Please keep the pictures out and write out exactly the lines from the first in the data below through the one containing "Co-Authored-By: Claude Opus", both included.

Input for this task:
* * * * * * *

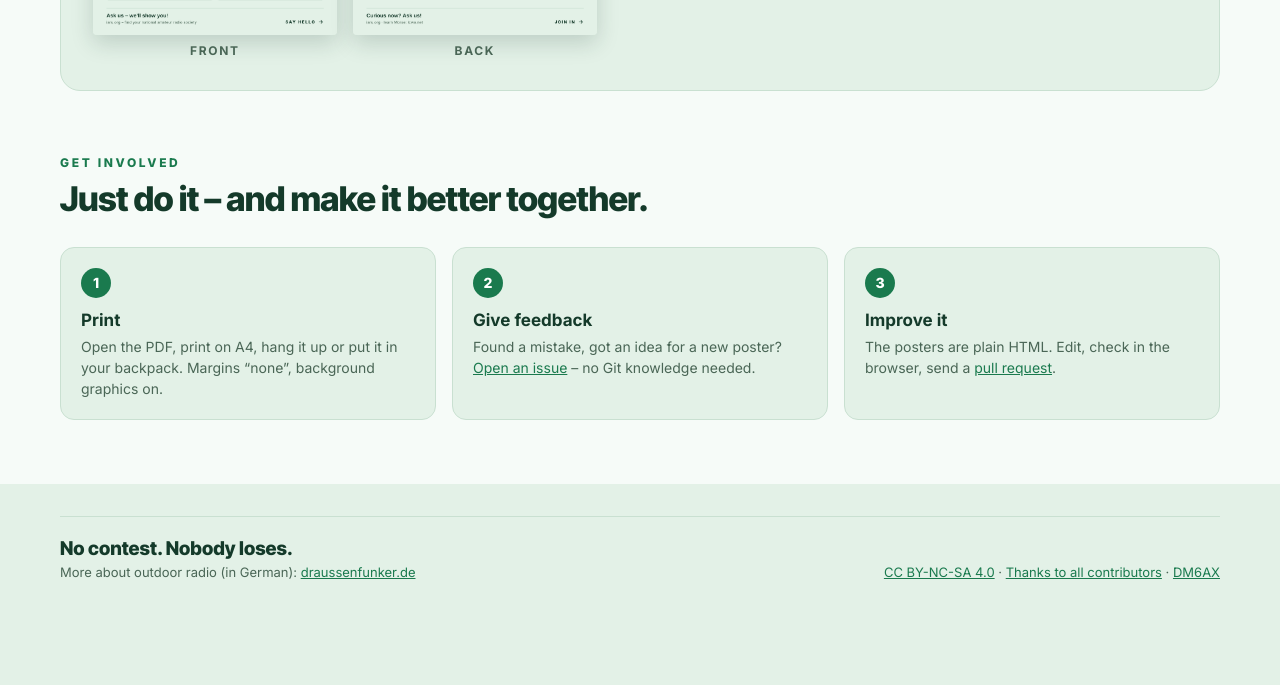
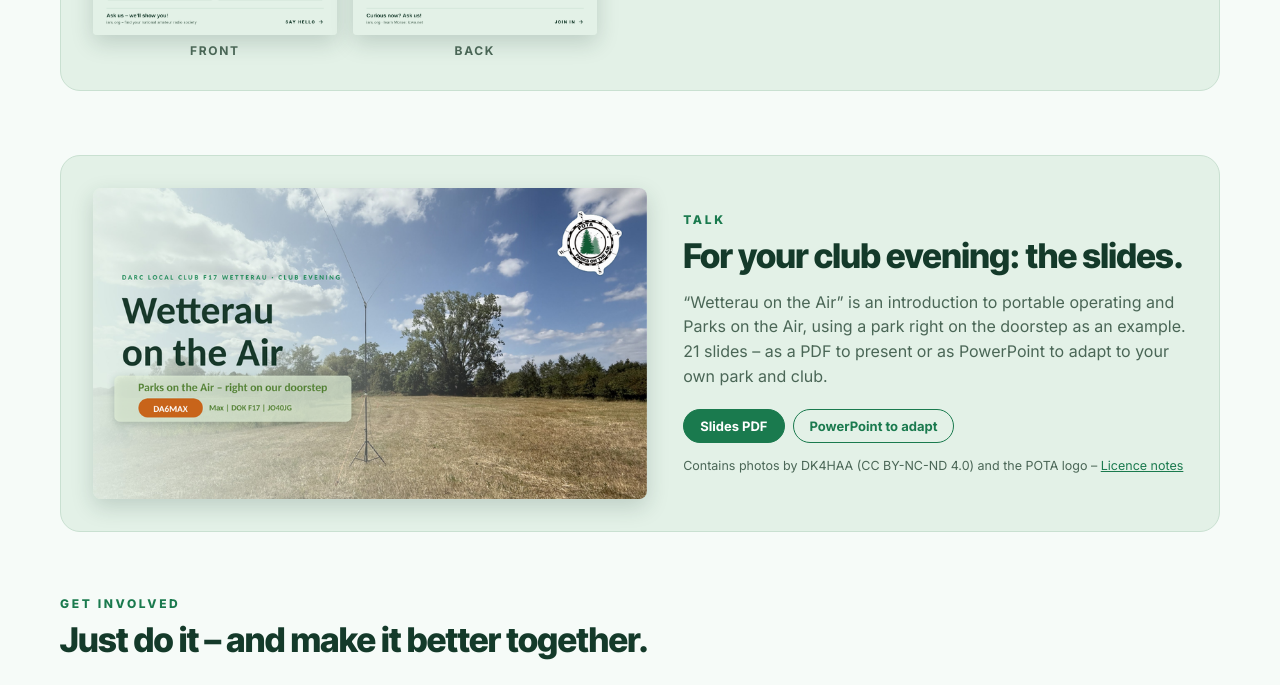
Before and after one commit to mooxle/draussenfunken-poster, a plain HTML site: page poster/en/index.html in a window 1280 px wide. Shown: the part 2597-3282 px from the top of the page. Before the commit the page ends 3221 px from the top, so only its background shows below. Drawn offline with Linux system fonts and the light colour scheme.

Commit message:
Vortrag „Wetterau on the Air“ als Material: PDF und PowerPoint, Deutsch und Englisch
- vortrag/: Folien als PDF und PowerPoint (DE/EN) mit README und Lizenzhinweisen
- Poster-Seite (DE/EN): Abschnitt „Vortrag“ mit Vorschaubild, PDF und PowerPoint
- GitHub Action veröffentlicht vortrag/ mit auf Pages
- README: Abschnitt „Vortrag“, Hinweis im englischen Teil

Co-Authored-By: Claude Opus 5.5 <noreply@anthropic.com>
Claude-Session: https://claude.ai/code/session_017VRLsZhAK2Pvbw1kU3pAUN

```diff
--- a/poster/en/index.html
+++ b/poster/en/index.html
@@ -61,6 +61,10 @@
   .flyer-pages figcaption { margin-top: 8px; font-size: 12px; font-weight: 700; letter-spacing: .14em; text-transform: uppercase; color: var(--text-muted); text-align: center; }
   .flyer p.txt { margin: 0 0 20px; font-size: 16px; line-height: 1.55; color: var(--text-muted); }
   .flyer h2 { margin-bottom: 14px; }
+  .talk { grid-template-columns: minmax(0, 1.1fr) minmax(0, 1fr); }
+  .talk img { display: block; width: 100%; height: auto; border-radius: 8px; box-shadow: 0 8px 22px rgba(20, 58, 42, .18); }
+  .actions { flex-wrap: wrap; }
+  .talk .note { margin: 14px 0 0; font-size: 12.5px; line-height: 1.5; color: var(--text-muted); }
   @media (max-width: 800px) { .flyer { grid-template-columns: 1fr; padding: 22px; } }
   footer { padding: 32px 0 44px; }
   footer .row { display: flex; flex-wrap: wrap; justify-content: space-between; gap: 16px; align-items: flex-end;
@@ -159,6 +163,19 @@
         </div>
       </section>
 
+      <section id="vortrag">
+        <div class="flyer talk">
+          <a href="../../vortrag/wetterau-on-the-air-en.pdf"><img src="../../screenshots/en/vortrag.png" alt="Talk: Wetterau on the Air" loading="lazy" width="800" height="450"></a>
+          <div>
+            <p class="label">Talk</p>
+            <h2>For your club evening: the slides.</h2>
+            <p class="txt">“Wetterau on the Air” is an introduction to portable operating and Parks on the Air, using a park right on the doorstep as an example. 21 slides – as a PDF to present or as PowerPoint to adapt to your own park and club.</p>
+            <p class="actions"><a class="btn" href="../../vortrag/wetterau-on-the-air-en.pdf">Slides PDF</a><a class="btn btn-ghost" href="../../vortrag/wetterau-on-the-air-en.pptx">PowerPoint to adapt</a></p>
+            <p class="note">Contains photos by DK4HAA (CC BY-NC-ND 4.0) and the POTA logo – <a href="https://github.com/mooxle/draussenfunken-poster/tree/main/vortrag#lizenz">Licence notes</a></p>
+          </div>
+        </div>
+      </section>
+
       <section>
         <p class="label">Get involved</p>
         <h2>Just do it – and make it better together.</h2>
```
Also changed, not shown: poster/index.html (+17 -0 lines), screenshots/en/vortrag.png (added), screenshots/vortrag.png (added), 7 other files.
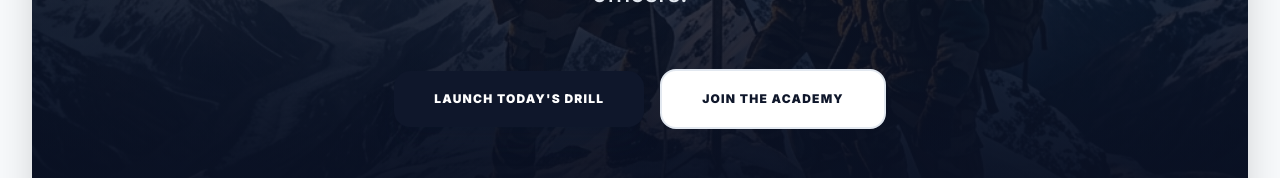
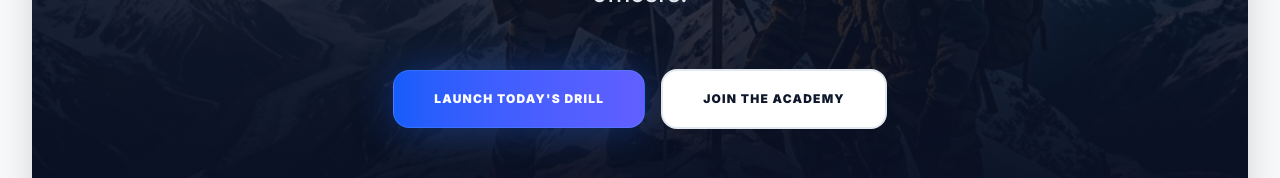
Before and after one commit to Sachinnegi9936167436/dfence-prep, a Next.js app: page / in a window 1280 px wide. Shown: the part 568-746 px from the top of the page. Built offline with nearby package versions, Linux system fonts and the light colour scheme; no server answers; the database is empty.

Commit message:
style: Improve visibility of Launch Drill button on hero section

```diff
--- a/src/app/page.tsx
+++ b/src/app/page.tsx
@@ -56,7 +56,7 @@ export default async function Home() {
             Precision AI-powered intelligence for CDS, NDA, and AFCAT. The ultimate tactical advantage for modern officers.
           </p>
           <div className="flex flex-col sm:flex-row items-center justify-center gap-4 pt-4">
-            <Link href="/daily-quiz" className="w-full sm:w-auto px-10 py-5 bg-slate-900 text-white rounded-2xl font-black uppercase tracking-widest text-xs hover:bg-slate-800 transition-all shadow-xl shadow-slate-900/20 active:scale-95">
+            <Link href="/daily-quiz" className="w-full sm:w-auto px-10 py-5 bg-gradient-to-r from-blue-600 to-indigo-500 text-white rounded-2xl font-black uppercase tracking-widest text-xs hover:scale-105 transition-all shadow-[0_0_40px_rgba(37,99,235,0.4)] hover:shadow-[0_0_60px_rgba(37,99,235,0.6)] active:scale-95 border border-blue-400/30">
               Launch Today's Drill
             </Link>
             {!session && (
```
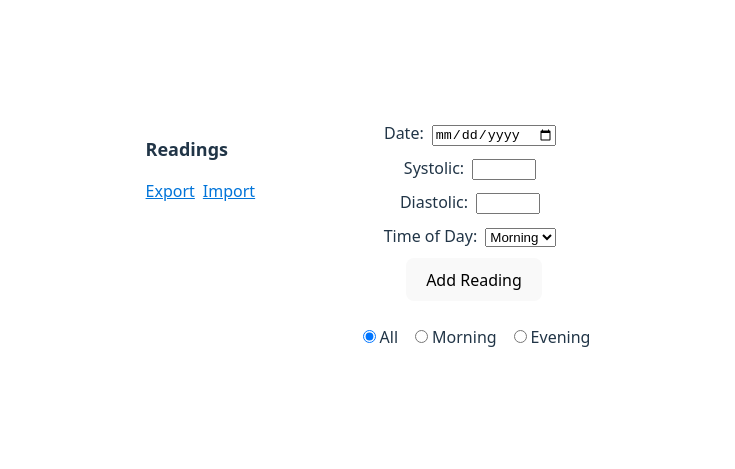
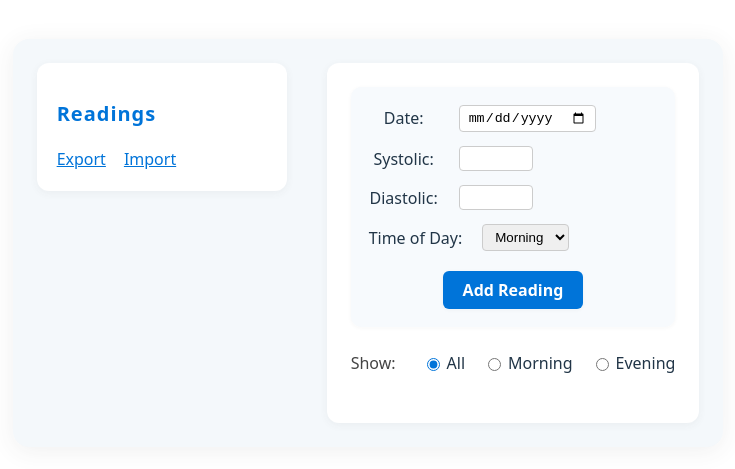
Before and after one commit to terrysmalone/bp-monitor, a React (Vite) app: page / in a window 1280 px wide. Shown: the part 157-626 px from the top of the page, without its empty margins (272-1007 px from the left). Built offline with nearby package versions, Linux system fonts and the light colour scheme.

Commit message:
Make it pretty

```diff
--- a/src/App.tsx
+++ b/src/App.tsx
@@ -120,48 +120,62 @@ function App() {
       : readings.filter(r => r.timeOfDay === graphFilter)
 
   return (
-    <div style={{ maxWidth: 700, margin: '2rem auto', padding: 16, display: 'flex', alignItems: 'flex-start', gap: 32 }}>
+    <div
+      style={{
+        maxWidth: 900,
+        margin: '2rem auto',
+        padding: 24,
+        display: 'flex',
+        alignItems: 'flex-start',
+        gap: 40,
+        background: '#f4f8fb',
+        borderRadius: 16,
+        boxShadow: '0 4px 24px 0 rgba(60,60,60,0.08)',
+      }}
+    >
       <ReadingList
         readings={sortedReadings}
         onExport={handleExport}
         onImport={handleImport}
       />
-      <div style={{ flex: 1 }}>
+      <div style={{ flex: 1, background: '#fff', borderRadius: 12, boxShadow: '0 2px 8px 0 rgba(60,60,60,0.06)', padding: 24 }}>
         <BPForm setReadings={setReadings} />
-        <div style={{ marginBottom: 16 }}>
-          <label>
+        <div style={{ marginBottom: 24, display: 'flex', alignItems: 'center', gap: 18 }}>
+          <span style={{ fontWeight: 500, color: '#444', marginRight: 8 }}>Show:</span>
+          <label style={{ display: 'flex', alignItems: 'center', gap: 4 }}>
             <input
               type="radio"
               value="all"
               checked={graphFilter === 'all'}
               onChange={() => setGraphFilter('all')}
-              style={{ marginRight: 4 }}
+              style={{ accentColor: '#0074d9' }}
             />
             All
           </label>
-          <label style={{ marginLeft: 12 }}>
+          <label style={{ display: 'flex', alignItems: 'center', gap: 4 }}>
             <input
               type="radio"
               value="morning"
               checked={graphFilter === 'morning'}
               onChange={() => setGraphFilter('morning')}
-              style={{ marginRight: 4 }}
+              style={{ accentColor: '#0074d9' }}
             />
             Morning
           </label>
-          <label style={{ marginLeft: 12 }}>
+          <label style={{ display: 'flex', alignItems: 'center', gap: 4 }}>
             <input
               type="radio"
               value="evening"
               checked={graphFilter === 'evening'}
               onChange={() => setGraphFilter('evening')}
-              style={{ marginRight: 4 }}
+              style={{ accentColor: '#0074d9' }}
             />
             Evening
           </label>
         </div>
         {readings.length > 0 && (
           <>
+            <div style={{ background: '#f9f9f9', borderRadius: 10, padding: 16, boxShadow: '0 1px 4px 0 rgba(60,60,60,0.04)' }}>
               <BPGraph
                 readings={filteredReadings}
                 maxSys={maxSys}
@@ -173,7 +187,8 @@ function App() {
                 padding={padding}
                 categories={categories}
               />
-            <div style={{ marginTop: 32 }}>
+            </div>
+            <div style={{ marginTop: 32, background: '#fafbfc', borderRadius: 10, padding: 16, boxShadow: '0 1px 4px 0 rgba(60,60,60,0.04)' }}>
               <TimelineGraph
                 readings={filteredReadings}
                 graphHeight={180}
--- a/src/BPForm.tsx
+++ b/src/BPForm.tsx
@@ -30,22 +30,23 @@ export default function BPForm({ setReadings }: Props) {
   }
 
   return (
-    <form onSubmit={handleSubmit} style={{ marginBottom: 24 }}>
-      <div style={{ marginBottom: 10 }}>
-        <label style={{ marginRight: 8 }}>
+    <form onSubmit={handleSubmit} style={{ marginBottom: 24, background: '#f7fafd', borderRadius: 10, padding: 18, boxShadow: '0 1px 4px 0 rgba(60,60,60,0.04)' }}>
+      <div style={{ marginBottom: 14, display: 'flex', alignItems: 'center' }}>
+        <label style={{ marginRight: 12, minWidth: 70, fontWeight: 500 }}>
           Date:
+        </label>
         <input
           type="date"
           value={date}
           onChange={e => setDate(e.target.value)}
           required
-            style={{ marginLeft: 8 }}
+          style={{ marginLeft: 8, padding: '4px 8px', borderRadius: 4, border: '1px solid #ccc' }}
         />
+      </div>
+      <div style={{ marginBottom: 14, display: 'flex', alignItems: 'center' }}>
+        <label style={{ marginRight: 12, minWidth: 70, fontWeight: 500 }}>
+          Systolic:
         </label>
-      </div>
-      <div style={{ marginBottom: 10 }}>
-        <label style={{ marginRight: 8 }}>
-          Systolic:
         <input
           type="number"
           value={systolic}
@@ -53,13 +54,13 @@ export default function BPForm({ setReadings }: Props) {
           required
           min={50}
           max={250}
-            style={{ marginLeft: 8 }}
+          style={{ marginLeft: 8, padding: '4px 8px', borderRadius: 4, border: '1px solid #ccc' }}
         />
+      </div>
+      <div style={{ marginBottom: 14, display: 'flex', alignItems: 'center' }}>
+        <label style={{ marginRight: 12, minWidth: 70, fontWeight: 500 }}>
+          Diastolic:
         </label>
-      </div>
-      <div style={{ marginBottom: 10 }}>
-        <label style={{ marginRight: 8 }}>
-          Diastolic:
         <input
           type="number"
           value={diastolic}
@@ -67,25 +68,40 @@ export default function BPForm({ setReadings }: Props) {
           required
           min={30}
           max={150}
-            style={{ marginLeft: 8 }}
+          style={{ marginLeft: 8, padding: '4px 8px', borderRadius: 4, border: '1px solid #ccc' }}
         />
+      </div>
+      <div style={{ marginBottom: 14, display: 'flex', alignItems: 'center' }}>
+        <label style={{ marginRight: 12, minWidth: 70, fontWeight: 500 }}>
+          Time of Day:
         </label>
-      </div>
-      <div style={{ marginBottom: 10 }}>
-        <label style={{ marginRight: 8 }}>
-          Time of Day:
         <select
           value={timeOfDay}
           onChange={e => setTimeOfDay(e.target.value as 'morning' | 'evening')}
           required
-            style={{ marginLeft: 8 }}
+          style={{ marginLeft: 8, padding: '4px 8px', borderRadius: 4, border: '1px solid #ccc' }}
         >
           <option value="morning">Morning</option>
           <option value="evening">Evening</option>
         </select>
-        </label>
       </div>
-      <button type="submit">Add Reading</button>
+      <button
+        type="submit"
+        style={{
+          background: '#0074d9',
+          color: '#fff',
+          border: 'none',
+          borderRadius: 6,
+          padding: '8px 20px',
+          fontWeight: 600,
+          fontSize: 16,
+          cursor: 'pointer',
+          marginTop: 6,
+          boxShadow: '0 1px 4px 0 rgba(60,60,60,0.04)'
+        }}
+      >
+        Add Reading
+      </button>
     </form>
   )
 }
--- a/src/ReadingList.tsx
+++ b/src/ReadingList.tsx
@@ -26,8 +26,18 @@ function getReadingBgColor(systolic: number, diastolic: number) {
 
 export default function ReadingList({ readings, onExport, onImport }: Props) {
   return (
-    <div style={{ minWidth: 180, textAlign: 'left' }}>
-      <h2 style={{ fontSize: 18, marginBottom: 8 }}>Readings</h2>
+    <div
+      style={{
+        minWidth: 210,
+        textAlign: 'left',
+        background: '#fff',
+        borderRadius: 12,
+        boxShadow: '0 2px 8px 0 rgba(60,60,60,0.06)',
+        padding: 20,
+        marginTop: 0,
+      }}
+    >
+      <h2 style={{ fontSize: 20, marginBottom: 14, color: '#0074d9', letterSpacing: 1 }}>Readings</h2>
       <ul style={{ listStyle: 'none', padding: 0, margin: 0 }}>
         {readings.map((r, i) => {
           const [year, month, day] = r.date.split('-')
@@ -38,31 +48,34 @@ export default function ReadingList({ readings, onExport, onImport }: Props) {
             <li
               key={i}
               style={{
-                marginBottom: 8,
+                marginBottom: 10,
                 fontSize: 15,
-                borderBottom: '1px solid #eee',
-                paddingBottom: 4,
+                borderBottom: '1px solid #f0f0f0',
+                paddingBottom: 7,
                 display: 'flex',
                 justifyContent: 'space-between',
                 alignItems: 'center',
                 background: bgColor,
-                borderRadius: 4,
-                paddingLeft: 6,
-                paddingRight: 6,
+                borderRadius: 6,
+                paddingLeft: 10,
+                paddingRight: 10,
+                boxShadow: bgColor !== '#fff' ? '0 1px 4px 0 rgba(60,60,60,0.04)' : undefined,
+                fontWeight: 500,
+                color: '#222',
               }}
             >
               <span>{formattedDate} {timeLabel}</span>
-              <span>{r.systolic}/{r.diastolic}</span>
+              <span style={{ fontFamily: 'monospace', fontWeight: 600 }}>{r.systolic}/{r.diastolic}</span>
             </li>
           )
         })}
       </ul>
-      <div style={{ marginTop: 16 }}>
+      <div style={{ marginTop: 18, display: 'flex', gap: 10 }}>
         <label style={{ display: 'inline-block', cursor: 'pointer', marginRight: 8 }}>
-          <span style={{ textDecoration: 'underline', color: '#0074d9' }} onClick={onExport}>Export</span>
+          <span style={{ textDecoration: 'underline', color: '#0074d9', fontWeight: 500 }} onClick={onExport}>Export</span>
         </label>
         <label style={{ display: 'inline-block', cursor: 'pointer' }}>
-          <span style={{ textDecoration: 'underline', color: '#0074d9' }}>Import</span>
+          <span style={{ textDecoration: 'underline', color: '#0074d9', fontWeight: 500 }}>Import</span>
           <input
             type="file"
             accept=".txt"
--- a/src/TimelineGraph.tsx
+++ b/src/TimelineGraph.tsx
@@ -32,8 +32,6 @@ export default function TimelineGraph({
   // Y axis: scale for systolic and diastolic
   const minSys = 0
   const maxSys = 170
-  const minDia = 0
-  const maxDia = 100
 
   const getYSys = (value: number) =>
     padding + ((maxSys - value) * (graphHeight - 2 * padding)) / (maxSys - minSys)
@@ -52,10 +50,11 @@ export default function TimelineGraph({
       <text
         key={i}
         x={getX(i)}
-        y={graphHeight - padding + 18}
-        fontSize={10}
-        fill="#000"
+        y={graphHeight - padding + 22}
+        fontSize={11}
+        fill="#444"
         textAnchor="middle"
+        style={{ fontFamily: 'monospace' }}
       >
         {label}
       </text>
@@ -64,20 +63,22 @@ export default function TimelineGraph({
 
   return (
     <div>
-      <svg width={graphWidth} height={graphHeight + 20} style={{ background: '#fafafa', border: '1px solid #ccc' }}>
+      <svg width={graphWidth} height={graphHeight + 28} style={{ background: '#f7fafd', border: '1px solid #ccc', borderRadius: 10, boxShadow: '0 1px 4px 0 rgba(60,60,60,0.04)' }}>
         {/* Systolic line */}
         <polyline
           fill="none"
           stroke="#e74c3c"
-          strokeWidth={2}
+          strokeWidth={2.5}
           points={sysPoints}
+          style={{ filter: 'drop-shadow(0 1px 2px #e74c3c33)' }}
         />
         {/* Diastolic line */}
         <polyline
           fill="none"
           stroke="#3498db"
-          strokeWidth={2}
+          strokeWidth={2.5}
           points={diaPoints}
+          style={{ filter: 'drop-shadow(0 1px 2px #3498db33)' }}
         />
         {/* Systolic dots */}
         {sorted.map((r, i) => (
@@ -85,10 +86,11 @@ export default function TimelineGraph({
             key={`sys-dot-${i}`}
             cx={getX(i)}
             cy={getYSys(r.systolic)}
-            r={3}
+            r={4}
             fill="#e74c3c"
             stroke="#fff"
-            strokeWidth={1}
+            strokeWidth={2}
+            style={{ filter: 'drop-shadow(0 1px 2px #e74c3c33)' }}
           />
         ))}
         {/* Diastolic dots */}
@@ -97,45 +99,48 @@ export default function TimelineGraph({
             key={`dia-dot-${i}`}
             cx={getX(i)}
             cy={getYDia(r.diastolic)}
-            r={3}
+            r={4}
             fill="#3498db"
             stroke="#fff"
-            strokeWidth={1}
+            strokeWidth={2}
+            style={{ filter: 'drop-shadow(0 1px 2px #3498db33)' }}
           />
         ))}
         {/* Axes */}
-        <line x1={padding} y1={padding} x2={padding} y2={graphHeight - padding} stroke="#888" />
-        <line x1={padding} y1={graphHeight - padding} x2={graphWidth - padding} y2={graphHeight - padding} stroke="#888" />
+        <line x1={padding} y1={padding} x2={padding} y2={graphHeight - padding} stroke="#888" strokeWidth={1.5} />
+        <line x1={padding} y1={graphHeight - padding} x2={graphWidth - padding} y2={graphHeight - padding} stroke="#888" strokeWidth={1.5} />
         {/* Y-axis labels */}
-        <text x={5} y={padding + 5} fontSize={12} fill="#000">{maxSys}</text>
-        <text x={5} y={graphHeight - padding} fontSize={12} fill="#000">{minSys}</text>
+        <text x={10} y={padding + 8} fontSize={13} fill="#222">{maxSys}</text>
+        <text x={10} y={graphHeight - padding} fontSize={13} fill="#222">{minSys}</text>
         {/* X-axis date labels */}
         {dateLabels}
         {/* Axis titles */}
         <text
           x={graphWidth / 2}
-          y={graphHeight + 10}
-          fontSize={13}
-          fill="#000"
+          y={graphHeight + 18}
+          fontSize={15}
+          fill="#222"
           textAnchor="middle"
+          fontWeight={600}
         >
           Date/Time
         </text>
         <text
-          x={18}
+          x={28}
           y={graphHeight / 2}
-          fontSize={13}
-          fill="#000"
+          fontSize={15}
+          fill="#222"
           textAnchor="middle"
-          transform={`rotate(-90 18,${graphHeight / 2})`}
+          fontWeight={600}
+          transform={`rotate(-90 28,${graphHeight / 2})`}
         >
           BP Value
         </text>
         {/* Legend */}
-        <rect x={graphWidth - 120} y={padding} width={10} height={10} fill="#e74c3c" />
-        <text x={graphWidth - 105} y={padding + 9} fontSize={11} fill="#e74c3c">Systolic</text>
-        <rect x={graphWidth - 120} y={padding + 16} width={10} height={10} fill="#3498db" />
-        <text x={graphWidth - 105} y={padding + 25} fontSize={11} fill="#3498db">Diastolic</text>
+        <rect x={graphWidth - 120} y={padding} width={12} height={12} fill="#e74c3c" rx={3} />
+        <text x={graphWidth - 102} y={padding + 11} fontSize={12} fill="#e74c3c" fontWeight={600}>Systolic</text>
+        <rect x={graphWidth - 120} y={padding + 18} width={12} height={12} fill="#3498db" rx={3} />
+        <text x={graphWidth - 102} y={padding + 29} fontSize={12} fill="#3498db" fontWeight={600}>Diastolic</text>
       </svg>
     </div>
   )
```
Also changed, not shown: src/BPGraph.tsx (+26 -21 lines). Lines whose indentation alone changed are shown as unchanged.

* * * * * * *

Reply to the exercise:
Before and after one commit to mooxle/draussenfunken-poster, a plain HTML site: page poster/en/index.html in a window 1280 px wide. Shown: the part 2597-3282 px from the top of the page. Before the commit the page ends 3221 px from the top, so only its background shows below. Drawn offline with Linux system fonts and the light colour scheme.

Commit message:
Vortrag „Wetterau on the Air“ als Material: PDF und PowerPoint, Deutsch und Englisch
- vortrag/: Folien als PDF und PowerPoint (DE/EN) mit README und Lizenzhinweisen
- Poster-Seite (DE/EN): Abschnitt „Vortrag“ mit Vorschaubild, PDF und PowerPoint
- GitHub Action veröffentlicht vortrag/ mit auf Pages
- README: Abschnitt „Vortrag“, Hinweis im englischen Teil

Co-Authored-By: Claude Opus 5.5 <noreply@anthropic.com>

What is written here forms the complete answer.